“It’s a home game and I think the crowd on Saturday will be at a fever pitch,” said Collins, who went over 1,000 career points in the second half. “Anytime the No. 1 team comes into your house, you want to put on a good performance. We always have a chance, especially at home.”
The Hokies’ win over Duke, which was their first road win over a top five team since 1962 at No. 3 Kentucky, has given Virginia Tech hopes of getting to the NCAA tournament for the first time since 1996.
The Hokies looked the part against overmatched UNC Greensboro—their athleticism, fullcourt pressure and guard play caused the Spartans fits. Virginia Tech hit 10 of its first 14 3-pointers and shot 48 percent from the field as it moved to 4-0 all-time against UNC Greensboro.

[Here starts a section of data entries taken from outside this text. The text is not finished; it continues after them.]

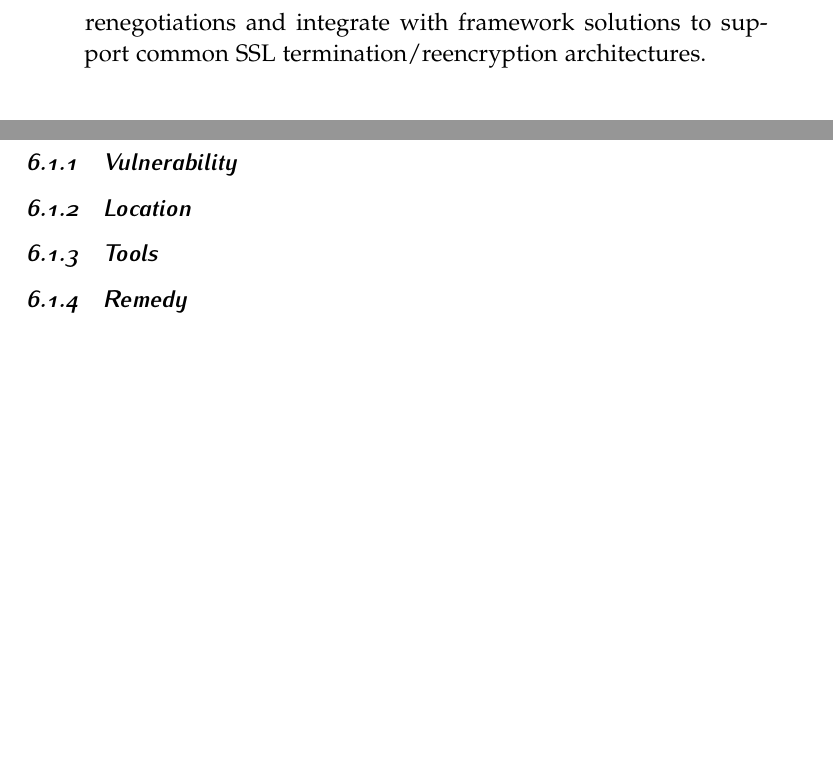
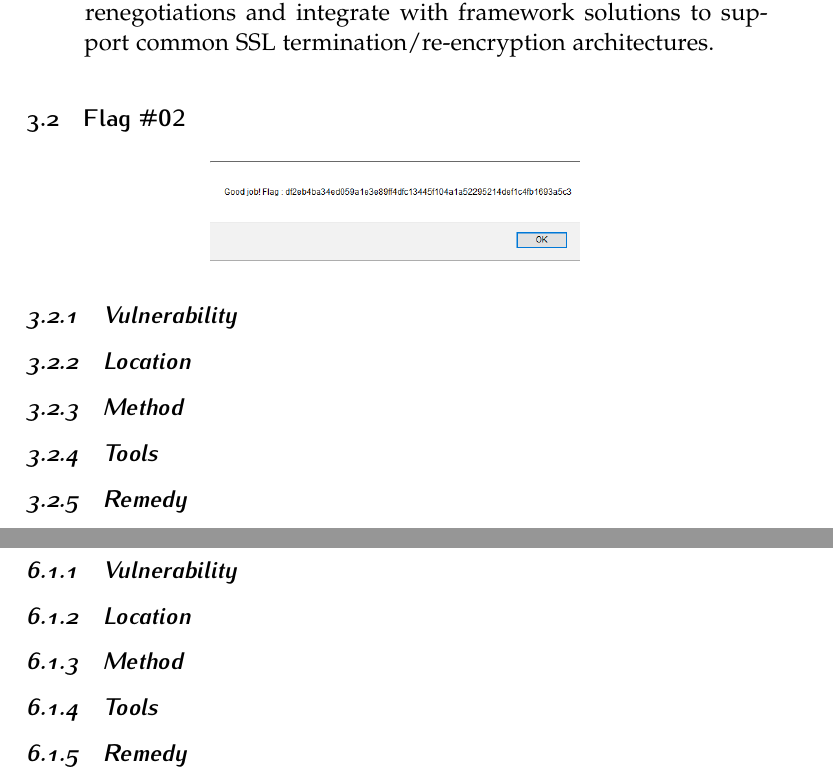
Before and after one commit to sinkosi/darkly, a LaTeX document (docs/documentation.tex, which reads docs/3.cookies/flag01.tex, docs/3.cookies/flag02.tex, docs/6.sql/flag13.tex): two parts of pages 23 and 26 of 28, joined at a grey line, cut so that both start at the same text, the shorter picture padded with empty space. Compiled offline with pdfLaTeX.

Commit message:
Packing it up for now, laundry day

```diff
--- a/docs/3.cookies/flag01.tex
+++ b/docs/3.cookies/flag01.tex
@@ -56,5 +60,5 @@ According to OWASP\cite{OWASP} these are the steps one can take:
     \item Make sure that all session identifiers are transmitted over an encrypted protocol.
     \item Terminate/regenerate the session if the session token is transmitted insecurely (either in clear text or as part of the URL), or signal to the application to do so.
     \item Enforce the Secure and HttpOnly flags on sensitive cookies using a Web Application Firewall.
-    \item Ensure that session identifiers are transmitted only using the SSL session where they originated. Track sessions across SSL renegotiations and integrate with framework solutions to support common SSL termination/reencryption architectures.
+    \item Ensure that session identifiers are transmitted only using the SSL session where they originated. Track sessions across SSL renegotiations and integrate with framework solutions to support common SSL termination/re-encryption architectures.
 \end{itemize}
--- /dev/null
+++ b/docs/3.cookies/flag02.tex
@@ -0,0 +1,16 @@
+\subsection{Flag \#02}
+
+%\paragraph{df2eb4ba34ed059a1e3e89ff4dfc13445f104a1a52295214def1c4fb1693a5c3}
+\begin{center}
+    \includegraphics[width=0.5\textwidth]{3.cookies/01-03.png}\\[0cm]
+\end{center}
+
+\subsubsection{Vulnerability}
+
+\subsubsection{Location}
+
+\subsubsection{Method}
+
+\subsubsection{Tools}
+
+\subsubsection{Remedy}
--- a/docs/6.sql/flag13.tex
+++ b/docs/6.sql/flag13.tex
@@ -4,6 +4,8 @@
 
 \subsubsection{Location}
 
+\subsubsection{Method}
+
 \subsubsection{Tools}
 
 \subsubsection{Remedy}
```
Also changed, not shown: docs/3.cookies/cookies.tex (+1 -0 lines), docs/3.cookies/01-03.png, docs/3.cookies/flag01.tex (4 more changed lines).
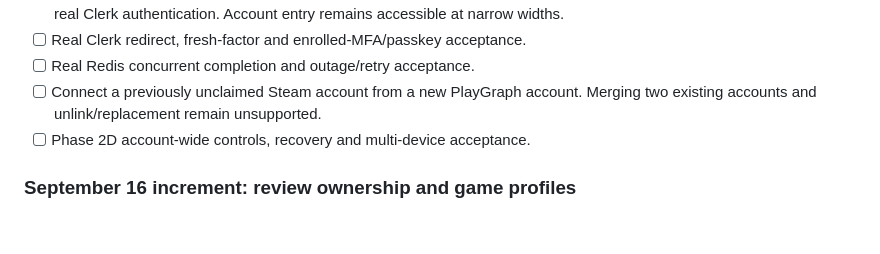
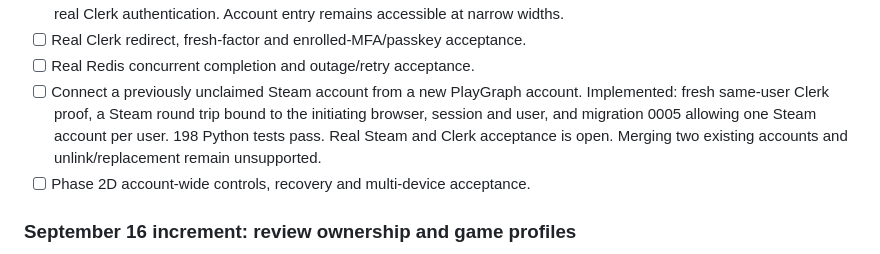
Before and after one commit to JakeeUp/playgraph, a Markdown page: PHASES.md, the part around the change. Rendered like a GitHub page; blank space fills up the shorter version.

Commit message:
docs: mark Connect Steam as built in the phase plan

```diff
--- a/PHASES.md
+++ b/PHASES.md
@@ -100,6 +100,9 @@ after they are observed. Real Steam and hosted Redis are not used by unit tests.
 - [ ] Real Clerk redirect, fresh-factor and enrolled-MFA/passkey acceptance.
 - [ ] Real Redis concurrent completion and outage/retry acceptance.
 - [ ] Connect a previously unclaimed Steam account from a new PlayGraph account.
+  Implemented: fresh same-user Clerk proof, a Steam round trip bound to the
+  initiating browser, session and user, and migration 0005 allowing one Steam
+  account per user. 198 Python tests pass. Real Steam and Clerk acceptance is open.
   Merging two existing accounts and unlink/replacement remain unsupported.
 - [ ] Phase 2D account-wide controls, recovery and multi-device acceptance.
 
```
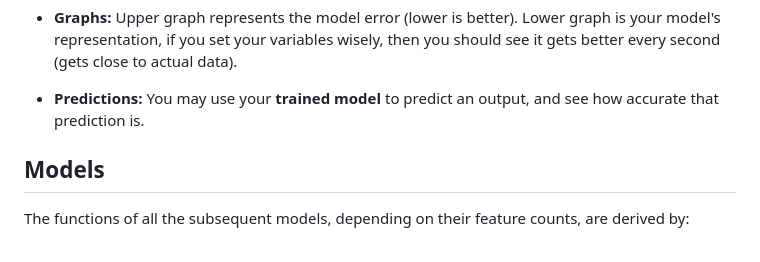
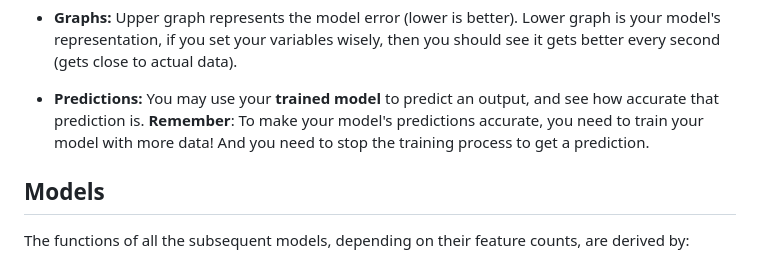
Before and after one commit to karaca-i/RegressionModel, a Markdown page: README.md, the part around the change. Rendered like a GitHub page.

```diff
--- a/README.md
+++ b/README.md
@@ -61,6 +61,7 @@ Or even though you do not understand the basics of machine learning, you can jus
 - **Graphs:** Upper graph represents the model error (lower is better). Lower graph is your model's representation, if you set your variables wisely, then you should see it gets better every second (gets close to actual data).
 
 - **Predictions:** You may use your **trained model** to predict an output, and see how accurate that prediction is.
+  **Remember**: To make your model's predictions accurate, you need to train your model with more data! And you need to stop the training process to get a prediction.
 
 ## Models
 The functions of all the subsequent models, depending on their feature counts, are derived by:
```
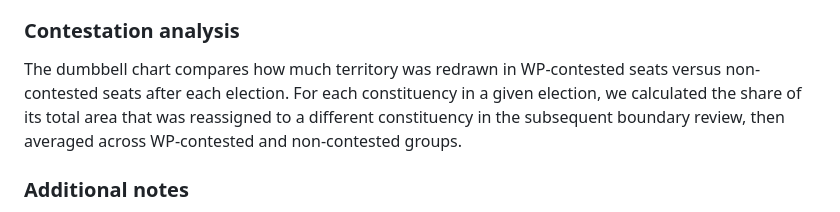
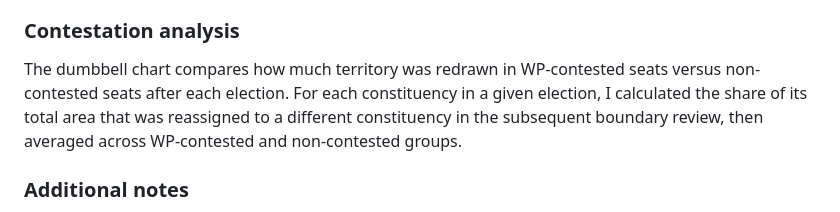
Before and after one commit to wongpeiting/electoral_boundaries, a Markdown page: README.md, the part around the change. Drawn GitHub-style.

Commit message:
Update wording in README

```diff
--- a/README.md
+++ b/README.md
@@ -40,7 +40,7 @@ The electoral boundary data was treated with GIS spatial overlay to identify are
 
 ### Contestation analysis
 
-The dumbbell chart compares how much territory was redrawn in WP-contested seats versus non-contested seats after each election. For each constituency in a given election, we calculated the share of its total area that was reassigned to a different constituency in the subsequent boundary review, then averaged across WP-contested and non-contested groups.
+The dumbbell chart compares how much territory was redrawn in WP-contested seats versus non-contested seats after each election. For each constituency in a given election, I calculated the share of its total area that was reassigned to a different constituency in the subsequent boundary review, then averaged across WP-contested and non-contested groups.
 
 ### Additional notes
 
```
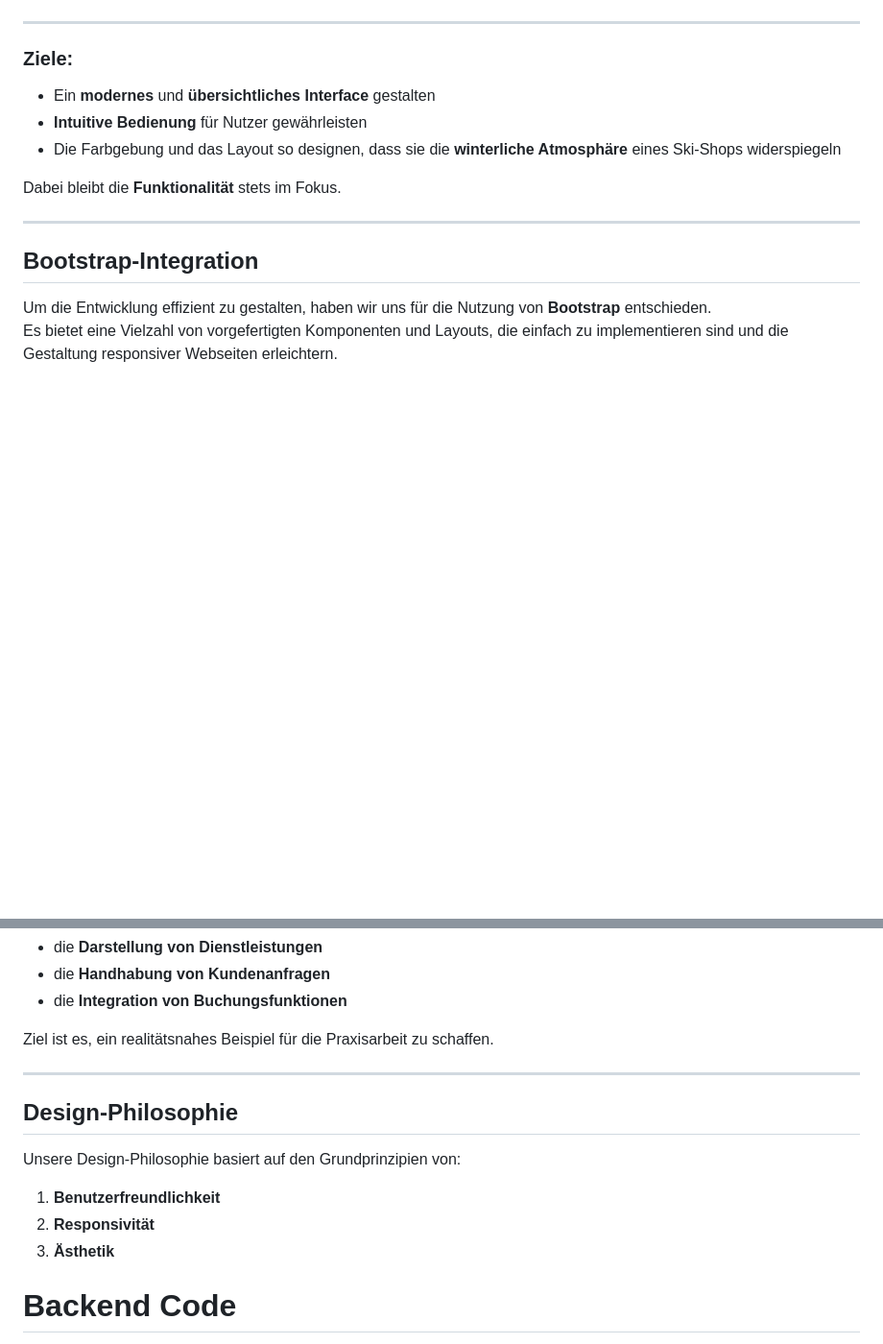
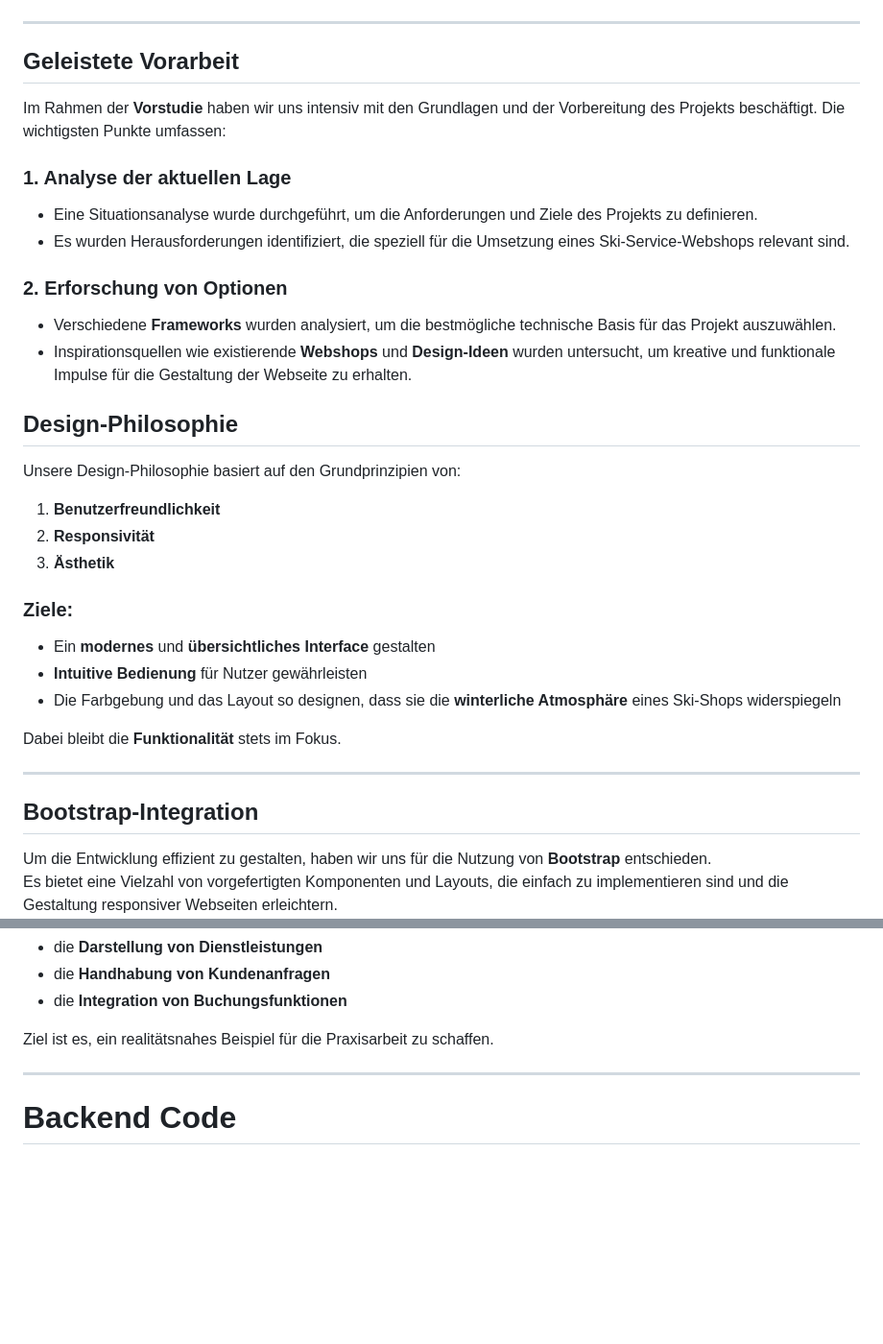
Before and after one commit to nelonissle/Modul294-webseite, a Markdown page: README.md, 2 parts joined by grey strips. Shown: that part at 96% size. GitHub-like rendering; blank space fills up the shorter version.

Commit message:
Elaborating the Readme

```diff
--- a/README.md
+++ b/README.md
@@ -4,6 +4,23 @@
 ![alt text](image.png)
 
 ---
+## Geleistete Vorarbeit
+
+Im Rahmen der **Vorstudie** haben wir uns intensiv mit den Grundlagen und der Vorbereitung des Projekts beschäftigt. Die wichtigsten Punkte umfassen:
+
+### 1. Analyse der aktuellen Lage
+- Eine Situationsanalyse wurde durchgeführt, um die Anforderungen und Ziele des Projekts zu definieren.
+- Es wurden Herausforderungen identifiziert, die speziell für die Umsetzung eines Ski-Service-Webshops relevant sind.
+
+### 2. Erforschung von Optionen
+- Verschiedene **Frameworks** wurden analysiert, um die bestmögliche technische Basis für das Projekt auszuwählen.
+- Inspirationsquellen wie existierende **Webshops** und **Design-Ideen** wurden untersucht, um kreative und funktionale Impulse für die Gestaltung der Webseite zu erhalten.
+
+## Design-Philosophie
+Unsere Design-Philosophie basiert auf den Grundprinzipien von:
+1. **Benutzerfreundlichkeit**
+2. **Responsivität**
+3. **Ästhetik**
 
 ### Ziele:
 - Ein **modernes** und **übersichtliches Interface** gestalten
@@ -38,14 +55,6 @@ Dieser Shop simuliert typische Aufgaben und Herausforderungen eines modernen Web
 Ziel ist es, ein realitätsnahes Beispiel für die Praxisarbeit zu schaffen.
 
 ---
-
-## Design-Philosophie
-Unsere Design-Philosophie basiert auf den Grundprinzipien von:
-1. **Benutzerfreundlichkeit**
-2. **Responsivität**
-3. **Ästhetik**
-
-
 
 
 # Backend Code
```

Hines was nearly a one-man show for the Spartans. While he shot 6-for-13 in the first half, his teammates combined to go 0-for-14 until Kendall Toney’s 3-pointer with 30 seconds left in the first half cut Virginia Tech’s lead to 36-24.
The 6-foot-6 Hines was double-teamed most times he received the ball in the post, but he was often forced to throw up shots anyway. The junior scored 20 or more points for the 19th time in the past 37 games, and Greenberg called him the best low post scorer they’ve played this season.
“It’s a little flattering, but at the end of the day we still lost,” Hines said.
The game was played at the Greensboro Coliseum and a local tourism committee donated $27,544 from ticket proceeds the help Eastern Guilford High School, which was destroyed by a fire in November. Students from the high school served as Virginia Tech’s pep band.
“They had their band here playing for us. To do that after they lost their school, wearing our shirts, I thought that was pretty cool,” Greenberg said. “It didn’t go unnoticed.”